Exercise directions >> Only lines with the string "body" should be returned from the data below.

Source records:
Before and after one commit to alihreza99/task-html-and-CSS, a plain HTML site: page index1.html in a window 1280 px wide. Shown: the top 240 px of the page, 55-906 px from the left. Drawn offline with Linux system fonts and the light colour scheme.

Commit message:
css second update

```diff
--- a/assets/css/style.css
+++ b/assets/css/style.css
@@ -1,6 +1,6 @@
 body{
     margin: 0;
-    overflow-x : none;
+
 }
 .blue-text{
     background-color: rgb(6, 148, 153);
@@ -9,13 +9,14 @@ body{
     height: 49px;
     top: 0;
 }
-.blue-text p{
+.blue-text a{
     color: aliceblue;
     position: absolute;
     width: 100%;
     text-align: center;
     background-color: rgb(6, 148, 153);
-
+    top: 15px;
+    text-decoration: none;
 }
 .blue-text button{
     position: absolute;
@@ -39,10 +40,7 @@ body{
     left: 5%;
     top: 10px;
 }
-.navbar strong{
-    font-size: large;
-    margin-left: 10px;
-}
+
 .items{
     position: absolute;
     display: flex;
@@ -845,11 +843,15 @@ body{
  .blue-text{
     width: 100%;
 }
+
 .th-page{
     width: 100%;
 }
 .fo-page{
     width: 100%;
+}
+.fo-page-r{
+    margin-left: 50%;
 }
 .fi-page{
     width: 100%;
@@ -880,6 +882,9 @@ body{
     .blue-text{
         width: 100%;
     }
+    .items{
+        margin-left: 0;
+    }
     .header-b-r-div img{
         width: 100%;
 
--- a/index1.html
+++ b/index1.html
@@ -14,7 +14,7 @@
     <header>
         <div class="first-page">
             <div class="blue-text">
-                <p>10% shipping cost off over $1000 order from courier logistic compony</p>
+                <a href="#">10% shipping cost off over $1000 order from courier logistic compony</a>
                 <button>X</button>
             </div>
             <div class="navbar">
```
--
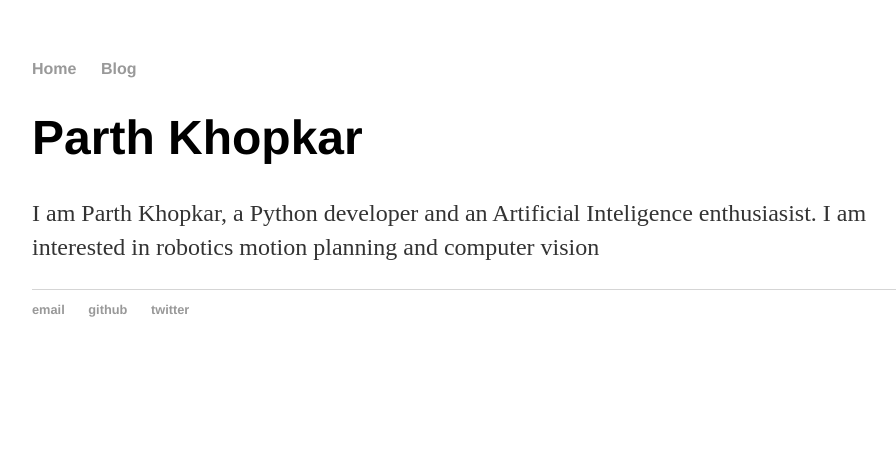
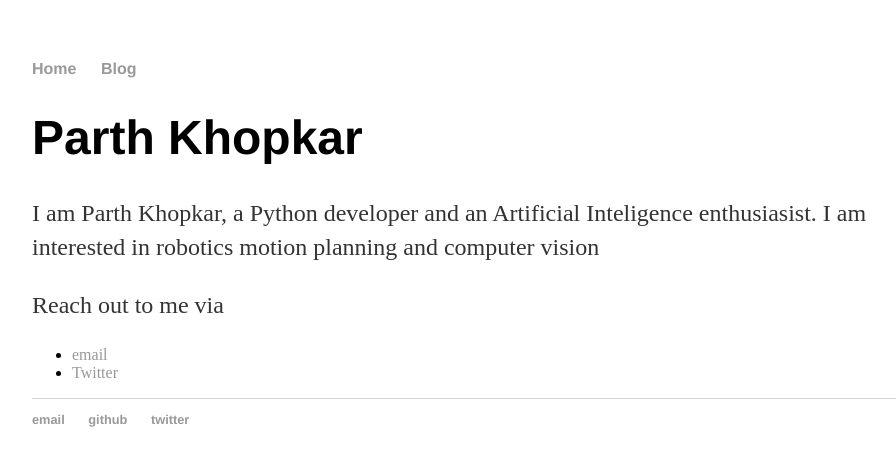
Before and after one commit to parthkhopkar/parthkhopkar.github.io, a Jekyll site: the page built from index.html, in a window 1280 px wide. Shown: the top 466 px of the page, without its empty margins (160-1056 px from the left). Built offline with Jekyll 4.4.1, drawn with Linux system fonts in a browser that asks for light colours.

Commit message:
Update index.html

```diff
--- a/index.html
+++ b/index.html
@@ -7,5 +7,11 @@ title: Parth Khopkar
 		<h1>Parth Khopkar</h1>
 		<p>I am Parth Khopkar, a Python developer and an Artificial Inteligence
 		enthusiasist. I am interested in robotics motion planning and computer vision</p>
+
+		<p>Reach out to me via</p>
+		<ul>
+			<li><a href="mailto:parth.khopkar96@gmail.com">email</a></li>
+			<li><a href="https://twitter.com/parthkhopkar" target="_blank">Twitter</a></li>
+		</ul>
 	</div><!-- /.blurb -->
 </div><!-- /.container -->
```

Your solution >>
 body{
@@ -9,13 +9,14 @@ body{
@@ -39,10 +40,7 @@ body{
@@ -845,11 +843,15 @@ body{
@@ -880,6 +882,9 @@ body{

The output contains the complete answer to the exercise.